Exercise goal: Work through the records below and tally every line containing "styles". Reply with the total alone.

Saved entries
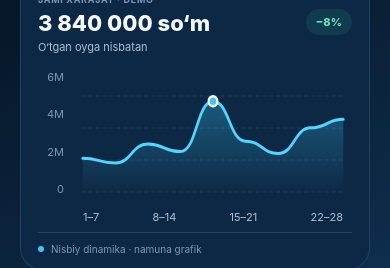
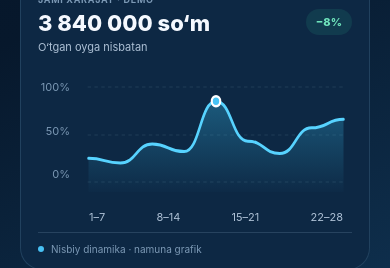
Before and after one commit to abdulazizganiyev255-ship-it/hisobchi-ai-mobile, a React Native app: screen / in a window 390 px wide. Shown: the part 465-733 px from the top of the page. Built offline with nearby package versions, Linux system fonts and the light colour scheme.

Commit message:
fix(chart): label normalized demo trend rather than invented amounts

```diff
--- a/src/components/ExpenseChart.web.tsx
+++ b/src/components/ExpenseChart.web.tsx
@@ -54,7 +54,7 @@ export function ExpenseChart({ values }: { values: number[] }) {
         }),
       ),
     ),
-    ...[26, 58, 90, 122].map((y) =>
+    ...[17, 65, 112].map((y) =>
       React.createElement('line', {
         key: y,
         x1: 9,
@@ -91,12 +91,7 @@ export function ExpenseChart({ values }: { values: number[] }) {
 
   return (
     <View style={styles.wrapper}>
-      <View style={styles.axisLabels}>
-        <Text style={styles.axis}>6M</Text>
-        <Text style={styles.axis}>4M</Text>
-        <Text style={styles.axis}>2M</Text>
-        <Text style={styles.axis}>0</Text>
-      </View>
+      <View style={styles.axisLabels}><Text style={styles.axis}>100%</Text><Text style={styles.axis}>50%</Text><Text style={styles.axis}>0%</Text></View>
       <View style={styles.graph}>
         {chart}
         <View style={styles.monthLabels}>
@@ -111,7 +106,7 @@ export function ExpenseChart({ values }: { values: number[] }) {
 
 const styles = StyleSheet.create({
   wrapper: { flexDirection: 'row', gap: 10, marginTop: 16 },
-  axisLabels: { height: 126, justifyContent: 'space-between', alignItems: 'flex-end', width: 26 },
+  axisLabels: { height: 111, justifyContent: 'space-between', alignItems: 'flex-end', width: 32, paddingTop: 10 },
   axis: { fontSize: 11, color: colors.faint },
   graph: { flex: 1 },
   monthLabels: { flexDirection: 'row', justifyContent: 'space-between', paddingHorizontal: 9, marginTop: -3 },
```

...

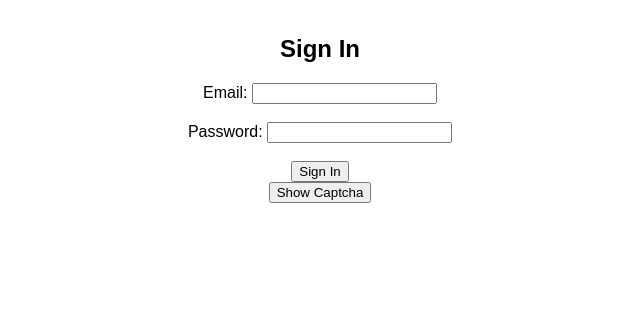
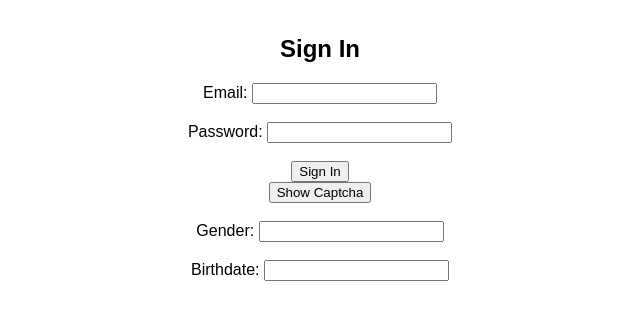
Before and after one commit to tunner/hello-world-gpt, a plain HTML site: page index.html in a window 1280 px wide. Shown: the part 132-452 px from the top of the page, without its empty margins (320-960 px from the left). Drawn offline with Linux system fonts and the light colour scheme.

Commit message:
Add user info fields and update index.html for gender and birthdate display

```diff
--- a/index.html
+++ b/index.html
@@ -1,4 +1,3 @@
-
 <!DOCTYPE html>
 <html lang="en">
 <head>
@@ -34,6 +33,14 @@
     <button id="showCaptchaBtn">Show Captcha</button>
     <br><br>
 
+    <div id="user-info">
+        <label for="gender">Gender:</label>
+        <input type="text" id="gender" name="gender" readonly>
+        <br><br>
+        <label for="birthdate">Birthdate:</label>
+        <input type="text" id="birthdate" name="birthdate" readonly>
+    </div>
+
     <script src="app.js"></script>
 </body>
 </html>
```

==

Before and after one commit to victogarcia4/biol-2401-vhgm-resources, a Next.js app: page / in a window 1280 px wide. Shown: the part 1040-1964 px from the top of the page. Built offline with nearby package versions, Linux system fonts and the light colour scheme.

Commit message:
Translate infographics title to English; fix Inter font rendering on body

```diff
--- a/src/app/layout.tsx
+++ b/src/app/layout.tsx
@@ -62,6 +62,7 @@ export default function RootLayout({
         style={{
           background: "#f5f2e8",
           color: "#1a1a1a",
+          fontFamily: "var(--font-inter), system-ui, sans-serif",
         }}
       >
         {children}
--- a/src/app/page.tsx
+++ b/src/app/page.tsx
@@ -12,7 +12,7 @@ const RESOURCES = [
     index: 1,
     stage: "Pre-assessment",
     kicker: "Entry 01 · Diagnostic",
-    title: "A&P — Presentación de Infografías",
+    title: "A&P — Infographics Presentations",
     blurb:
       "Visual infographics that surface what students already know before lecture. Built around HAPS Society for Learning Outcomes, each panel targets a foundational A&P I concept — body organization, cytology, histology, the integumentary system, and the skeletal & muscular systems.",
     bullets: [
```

Written reply: 10